Long-term androgen deprivation therapy prolongs the QT interval. Physicians should consider whether the benefits of androgen deprivation therapy outweigh the potential risks in patients with congenital long QT syndrome, electrolyte abnormalities, or congestive heart failure and in patients taking Class IA (e.g. quinidine, procainamide) or Class III (e.g. amiodarone, sotalol) antiarrhythmic medications. The most commonly observed adverse reactions during FIRMAGON therapy included injection site reactions (e.g. pain, erythema, swelling or induration), hot flashes, increased weight, fatigue, and increases in serum levels of transaminases and gamma-glutamyltransferase (GGT). Ninety-nine percent of these observed adverse reactions were Grade 1 or 2 (mild to moderate). Specifically relating to the injection site adverse reactions, most were transient, of mild to moderate intensity, occurred primarily with the starting dose and led to few discontinuations (<1%). Grade 3 (severe) injection site reactions occurred in two percent or less of patients receiving FIRMAGON.
About Prostate Cancer

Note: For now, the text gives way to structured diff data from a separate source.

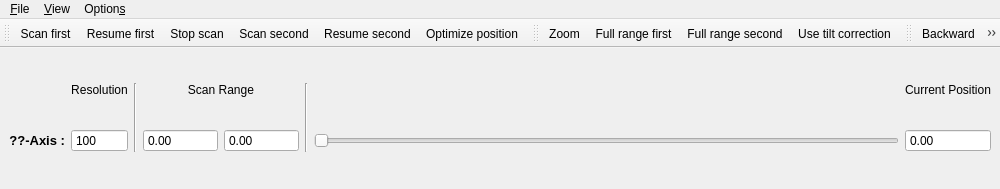
Old version of the form gui/confocal/ui_confocalgui2.ui in the repository Ulm-IQO/qudi.
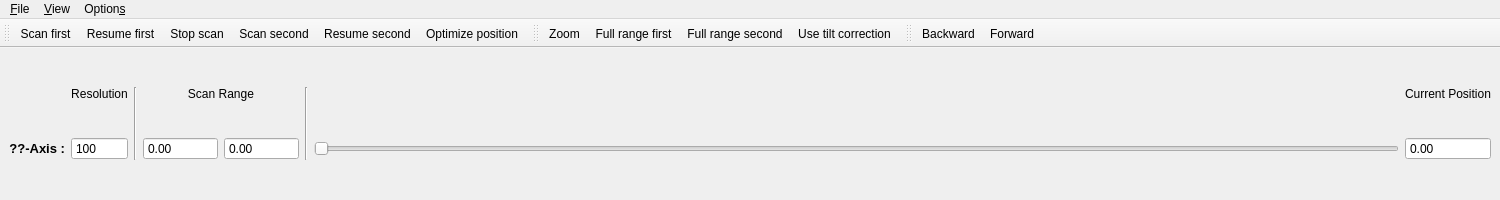
New version of the form. Icons and pictures are not drawn. Custom widgets are drawn as their Qt base class.

Commit message: Simplified the handling of the dynamically generated dockwidgets

Patch:
```diff
--- a/gui/confocal/ui_confocalgui2.ui
+++ b/gui/confocal/ui_confocalgui2.ui
@@ -6,8 +6,8 @@
    <rect>
     <x>0</x>
     <y>0</y>
-    <width>1000</width>
-    <height>189</height>
+    <width>1500</width>
+    <height>200</height>
    </rect>
   </property>
   <property name="sizePolicy">
@@ -373,7 +373,7 @@
     <rect>
      <x>0</x>
      <y>0</y>
-     <width>1000</width>
+     <width>1500</width>
      <height>21</height>
     </rect>
    </property>
```
The commit also changes 2 other files.
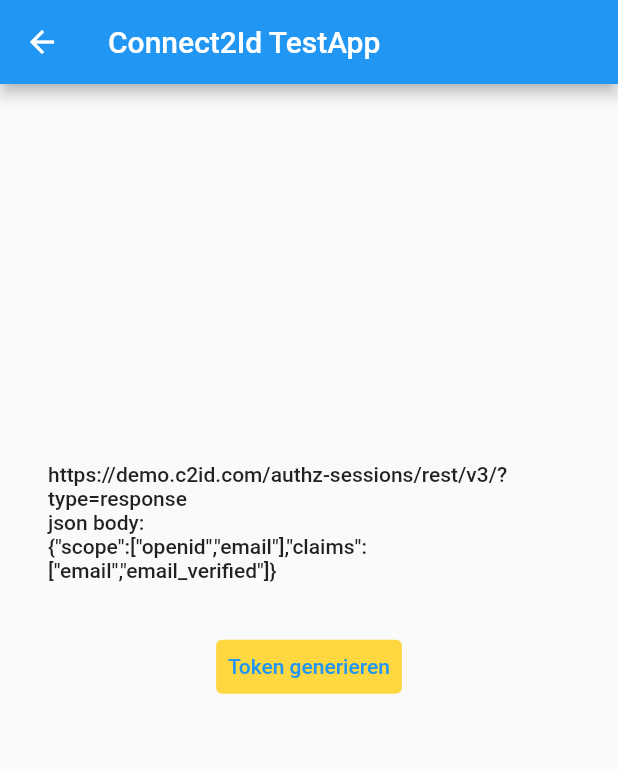
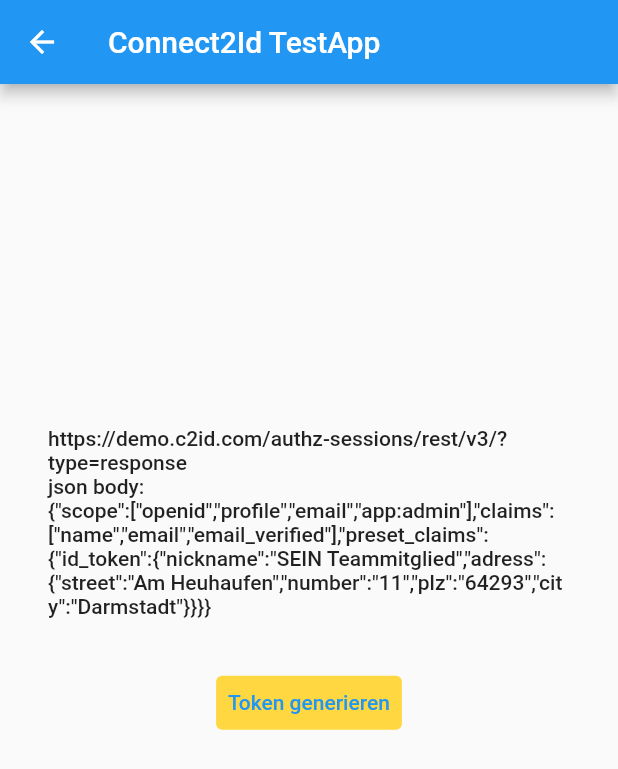
Before and after one commit to lucianojung/connect2IdTestApp, a Flutter app: the TokenGenerationPage screen opened directly with empty values, on a phone screen of 412 x 824 dp. Shown: the top 769 px of the screen. Run offline on Flutter 3.47's test engine with Material 2 defaults, Android fonts, the phone set to English and light mode, and no system bars; network calls fail.

Commit message:
add personal information to the jwtToken

```diff
--- a/lib/authentication_page.dart
+++ b/lib/authentication_page.dart
@@ -80,7 +80,7 @@ class _AuthenticationPageState extends State<AuthenticationPage> {
               ),
               Text(
                 'json body: \n' + json.encode({
-                  "sub": "alice123"
+                  "sub": "alice"
                 }),
                 style: Theme.of(context).textTheme.bodyText1,
               ),
--- a/lib/token_generation_page.dart
+++ b/lib/token_generation_page.dart
@@ -40,12 +40,26 @@ class _TokenGenerationPageState extends State<TokenGenerationPage> {
     request.body = json.encode({
       "scope": [
         "openid",
-        "email"
+        "profile",
+        "email",
+        "app:admin"
       ],
       "claims": [
+        "name",
         "email",
         "email_verified"
-      ]
+      ],
+      "preset_claims": {
+        "id_token": {
+          "nickname": "SEIN Teammitglied",
+          "adress": {
+            "street": "Am Heuhaufen",
+            "number": "11",
+            "plz": "64293",
+            "city": "Darmstadt"
+          }
+        }
+      }
     });
     request.headers.addAll(headers);
 
@@ -94,12 +108,26 @@ class _TokenGenerationPageState extends State<TokenGenerationPage> {
                 'json body: \n' + json.encode({
                   "scope": [
                     "openid",
-                    "email"
+                    "profile",
+                    "email",
+                    "app:admin"
                   ],
                   "claims": [
+                    "name",
                     "email",
                     "email_verified"
-                  ]
+                  ],
+                  "preset_claims": {
+                    "id_token": {
+                      "nickname": "SEIN Teammitglied",
+                      "adress": {
+                        "street": "Am Heuhaufen",
+                        "number": "11",
+                        "plz": "64293",
+                        "city": "Darmstadt"
+                      }
+                    }
+                  }
                 }),
                 style: Theme.of(context).textTheme.bodyText1,
               ),
```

Prostate cancer is the most common cancer, excluding skin cancers, and the second leading cause of cancer death in American men. About one man in six will be diagnosed with prostate cancer during his lifetime, and one in 35 will die of this disease.3 Prostate cancer develops from cells in the prostate gland that begin to undergo abnormal changes. In most cases, prostate cancer grows slowly and can remain undetected throughout a man’s life, although it can grow and spread quickly.4 The four types of standard treatment are: watchful waiting, surgery, radiation therapy, and hormone therapy, also called androgen deprivation therapy (ADT).5
About Ferring Pharmaceuticals Inc.
Ferring Pharmaceuticals Inc. is a subsidiary of Ferring Pharmaceuticals, a privately owned, Swiss biopharmaceutical company. Ferring Pharmaceuticals specializes in the research, development and commercialization of peptide compounds in urology, gastroenterology, obstetrics/gynecology, and infertility. Ferring Pharmaceuticals offers a line of urology, infertility, gynecology, and orthopaedic products in the U.S. market. For more information, call 1-888-FERRING (1-888-337-7464) or visit www.FerringUSA.com.
|1||Crawford ED et al. Switching from leuprolide to degarelix vs continuous degarelix treatment – effects on long-term prostate-specific antigen control. J Urol suppl. May 29, 2010.|
|2||Doehn C. Immunotherapy of Prostate Cancer. Eur Uro. 2008;53-4:681-683.|
|3||American Cancer Society. How Many Men Get Prostate Cancer? Available at: http://www.cancer.org/docroot/CRI/content/CRI_2_2_1X_How_many_men_get_prostate_cancer_36.asp?sitearea=. Accessed 21 May 2010.|
|4||American Cancer Society. What is prostate cancer? Available at: http://www.cancer.org/docroot/CRI/content/CRI_2_4_1X_What_is_prostate_cancer_36.asp. Accessed 24 May 2010.|
|5||American Cancer Society. How Is prostate cancer treated? Available at: http://www.cancer.org/docroot/CRI/content/CRI_2_4_4X_How_is_prostate_cancer_treated_36.asp?rnav=cri. Accessed 24 May 2010.|